### Required work
Everything from the line containing "Read Wave (join_all)" to the last line of the entries must be reproduced exactly, and nothing outside that range.

### Records for this exercise

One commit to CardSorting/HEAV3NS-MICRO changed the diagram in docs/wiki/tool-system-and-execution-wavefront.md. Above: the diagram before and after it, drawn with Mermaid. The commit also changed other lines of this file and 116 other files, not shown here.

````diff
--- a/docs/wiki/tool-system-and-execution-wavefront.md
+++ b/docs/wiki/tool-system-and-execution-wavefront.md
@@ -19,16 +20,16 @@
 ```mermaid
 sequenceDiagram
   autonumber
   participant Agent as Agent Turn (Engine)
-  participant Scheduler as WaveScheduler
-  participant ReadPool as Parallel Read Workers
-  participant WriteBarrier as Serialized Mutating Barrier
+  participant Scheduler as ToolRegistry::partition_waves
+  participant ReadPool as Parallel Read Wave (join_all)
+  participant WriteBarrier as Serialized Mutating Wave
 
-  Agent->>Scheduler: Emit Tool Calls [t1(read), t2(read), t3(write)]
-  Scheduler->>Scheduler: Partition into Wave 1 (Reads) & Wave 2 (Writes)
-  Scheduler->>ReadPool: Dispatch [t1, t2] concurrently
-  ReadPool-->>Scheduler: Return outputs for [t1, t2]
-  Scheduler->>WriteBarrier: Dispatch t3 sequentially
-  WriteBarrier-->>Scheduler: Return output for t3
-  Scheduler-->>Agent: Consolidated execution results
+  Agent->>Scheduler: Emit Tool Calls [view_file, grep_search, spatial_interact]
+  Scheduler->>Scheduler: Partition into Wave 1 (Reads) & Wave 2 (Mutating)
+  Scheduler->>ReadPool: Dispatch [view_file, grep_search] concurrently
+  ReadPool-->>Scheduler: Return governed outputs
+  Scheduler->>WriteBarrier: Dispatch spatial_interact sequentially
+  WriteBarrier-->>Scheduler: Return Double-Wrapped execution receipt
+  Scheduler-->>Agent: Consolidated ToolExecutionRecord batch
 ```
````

### Task result
+  participant ReadPool as Parallel Read Wave (join_all)
+  participant WriteBarrier as Serialized Mutating Wave
 
-  Agent->>Scheduler: Emit Tool Calls [t1(read), t2(read), t3(write)]
-  Scheduler->>Scheduler: Partition into Wave 1 (Reads) & Wave 2 (Writes)
-  Scheduler->>ReadPool: Dispatch [t1, t2] concurrently
-  ReadPool-->>Scheduler: Return outputs for [t1, t2]
-  Scheduler->>WriteBarrier: Dispatch t3 sequentially
-  WriteBarrier-->>Scheduler: Return output for t3
-  Scheduler-->>Agent: Consolidated execution results
+  Agent->>Scheduler: Emit Tool Calls [view_file, grep_search, spatial_interact]
+  Scheduler->>Scheduler: Partition into Wave 1 (Reads) & Wave 2 (Mutating)
+  Scheduler->>ReadPool: Dispatch [view_file, grep_search] concurrently
+  ReadPool-->>Scheduler: Return governed outputs
+  Scheduler->>WriteBarrier: Dispatch spatial_interact sequentially
+  WriteBarrier-->>Scheduler: Return Double-Wrapped execution receipt
+  Scheduler-->>Agent: Consolidated ToolExecutionRecord batch
 ```
````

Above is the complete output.